I’ve grown up and away from Bush’s music over the years, and I can fully appreciate why it seems ridiculous to be excited about them in 2011 if you’re just reading this on a blog or something (especially if you’re reading about it on a blog, actually). But this was also about the point in the evening where it became pretty clear that the excitement in the room was as real as it had been in the van all those years ago, and too heartfelt to impeach as somehow misguided. I’ve also been to the shows where this doesn’t go very well; the 14-year-old version of myself was mostly an idiot, and I’d honestly be quite happy to skewer him for you folks here if I could.
But to hell with snark—that would be the easy way out, and this was honestly wonderful. In one of the most adorable rock-star moves I’ve seen, Rossdale grabbed a handheld video camera from one of the fans who had posted up for two hours in order to stake out a spot in the front row and held it next to the mic for a verse or so, singing directly to it. That one’s gonna be a keeper. And that girl in front of me—it’ll be a long time before I’ll forget the look on her face when they finally started playing “Glycerine.”
And then it was over, and the subway zipped me back to Brooklyn in 2011, possibly at 88mph and leaving flaming tracks in its wake. Against my better judgment, I’ll probably be picking up the new album after this. Sea Of Memories, they’re calling it.
Critical bias: Um, hello? Have you been paying attention? Anybody in there? Knock knock? MCFLY???
Overheard: Chatty dude to my right found out I was reviewing the show, and during “Swallowed,” he grinned and said, “I got my first blowjob to this song!” He promised to email this to the girl if I quoted him. You better come through here, Dave.
Random notebook dump: When you’re Bush, how do you close with anything other than “Glycerine?” I’ll tell you—with “Comedown,” hanging on the line “I don’t want to come back down from this cloud,” so all the folks still caught up in reminiscing get one for the road, so to speak.
All My Life

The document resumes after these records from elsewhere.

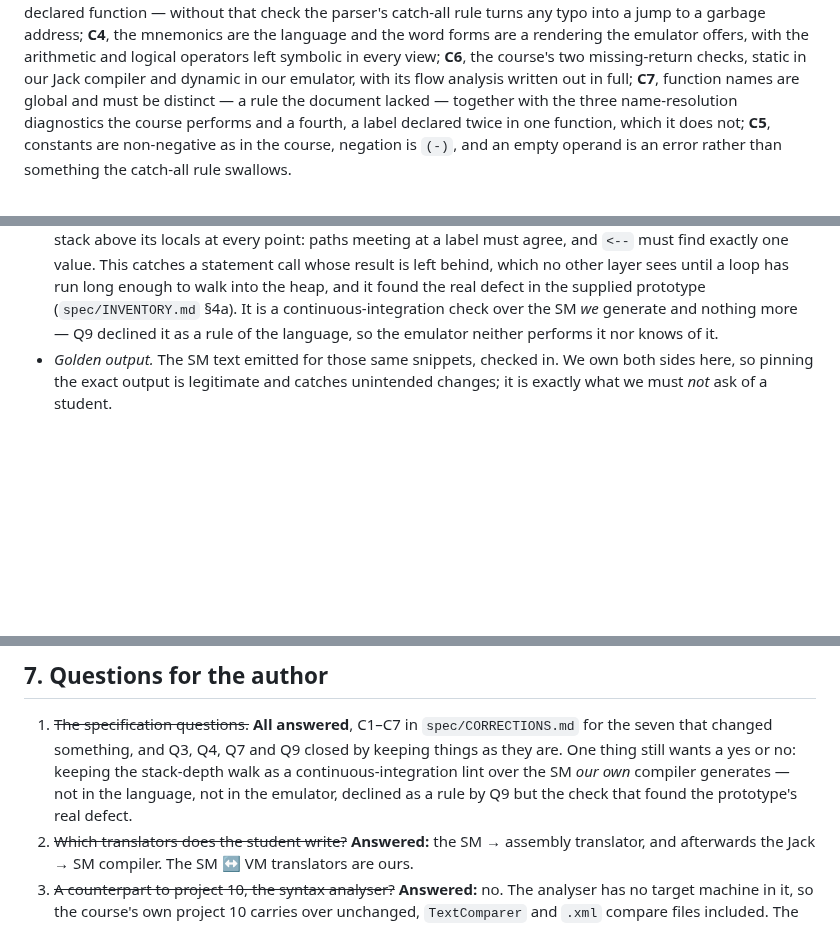
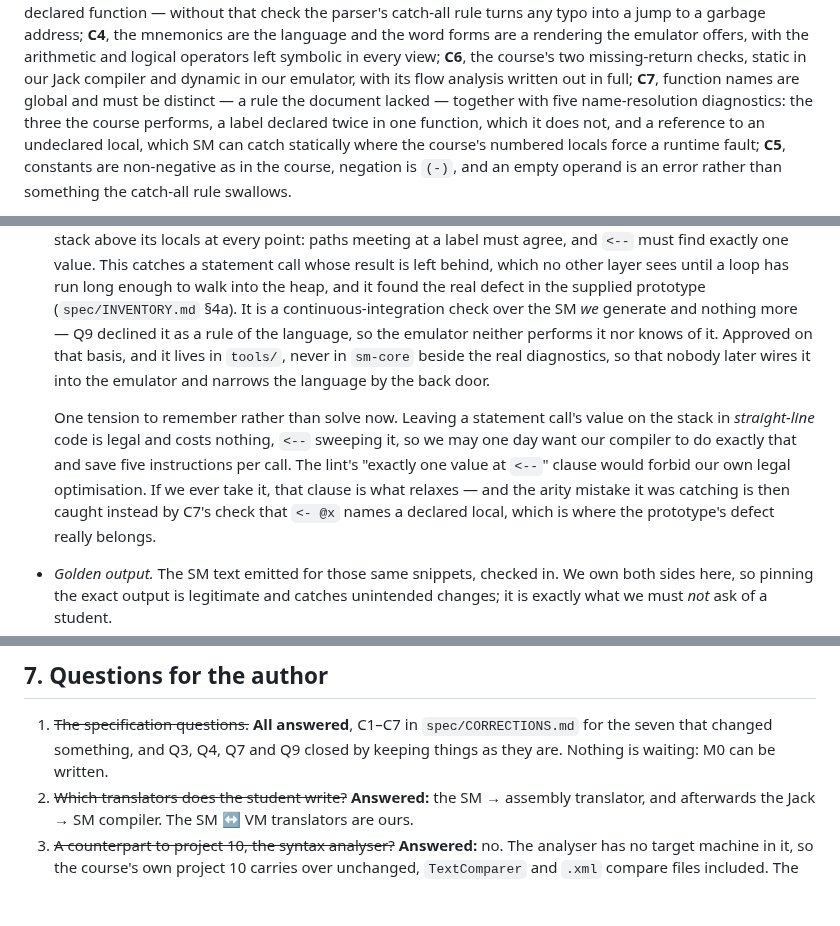
Before and after one commit to Rami5743/SM, a Markdown page: PLAN.md, 3 parts joined by grey strips. GitHub-like rendering; blank space fills up the shorter version.

```diff
--- a/PLAN.md
+++ b/PLAN.md
@@ -144,8 +144,10 @@ offers, with the arithmetic and logical operators left symbolic in every view;
 **C6**, the course's two missing-return checks, static in our Jack compiler and
 dynamic in our emulator, with its flow analysis written out in full; **C7**,
 function names are global and must be distinct — a rule the document lacked —
-together with the three name-resolution diagnostics the course performs and a
-fourth, a label declared twice in one function, which it does not;
+together with five name-resolution diagnostics: the three the course performs,
+a label declared twice in one function, which it does not, and a reference to
+an undeclared local, which SM can catch statically where the course's numbered
+locals force a runtime fault;
 **C5**, constants are non-negative as in the course, negation is `(-)`, and an
 empty operand is an error rather than something the catch-all rule swallows.
 
@@ -432,7 +434,18 @@ gets a test suite the student package does not:
   found the real defect in the supplied prototype (`spec/INVENTORY.md` §4a).
   It is a continuous-integration check over the SM *we* generate and nothing
   more — Q9 declined it as a rule of the language, so the emulator neither
-  performs it nor knows of it.
+  performs it nor knows of it. Approved on that basis, and it lives in
+  `tools/`, never in `sm-core` beside the real diagnostics, so that nobody
+  later wires it into the emulator and narrows the language by the back door.
+
+  One tension to remember rather than solve now. Leaving a statement call's
+  value on the stack in *straight-line* code is legal and costs nothing, `<--`
+  sweeping it, so we may one day want our compiler to do exactly that and save
+  five instructions per call. The lint's "exactly one value at `<--`" clause
+  would forbid our own legal optimisation. If we ever take it, that clause is
+  what relaxes — and the arity mistake it was catching is then caught instead
+  by C7's check that `<- @x` names a declared local, which is where the
+  prototype's defect really belongs.
 * *Golden output.* The SM text emitted for those same snippets, checked in. We
   own both sides here, so pinning the exact output is legitimate and catches
   unintended changes; it is exactly what we must *not* ask of a student.
@@ -595,11 +608,8 @@ M9 and M10 follow at leisure.
 
 1. ~~The specification questions.~~ **All answered**, C1–C7 in
    `spec/CORRECTIONS.md` for the seven that changed something, and Q3, Q4, Q7
-   and Q9 closed by keeping things as they are. One thing still wants a yes or
-   no: keeping the stack-depth walk as a continuous-integration lint over the
-   SM *our own* compiler generates — not in the language, not in the emulator,
-   declined as a rule by Q9 but the check that found the prototype's real
-   defect.
+   and Q9 closed by keeping things as they are. Nothing is waiting: M0 can be
+   written.
 2. ~~Which translators does the student write?~~ **Answered:** the SM → assembly
    translator, and afterwards the Jack → SM compiler. The SM ↔ VM translators
    are ours.
```
Also changed, not shown: spec/CORRECTIONS.md (+16 -6 lines).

The People That We Love
The Sound Of Winter
Letting The Cables Sleep
The Chemicals Between Us
Land Of The Living
This article from the Village Voice Archive was posted on July 29, 2011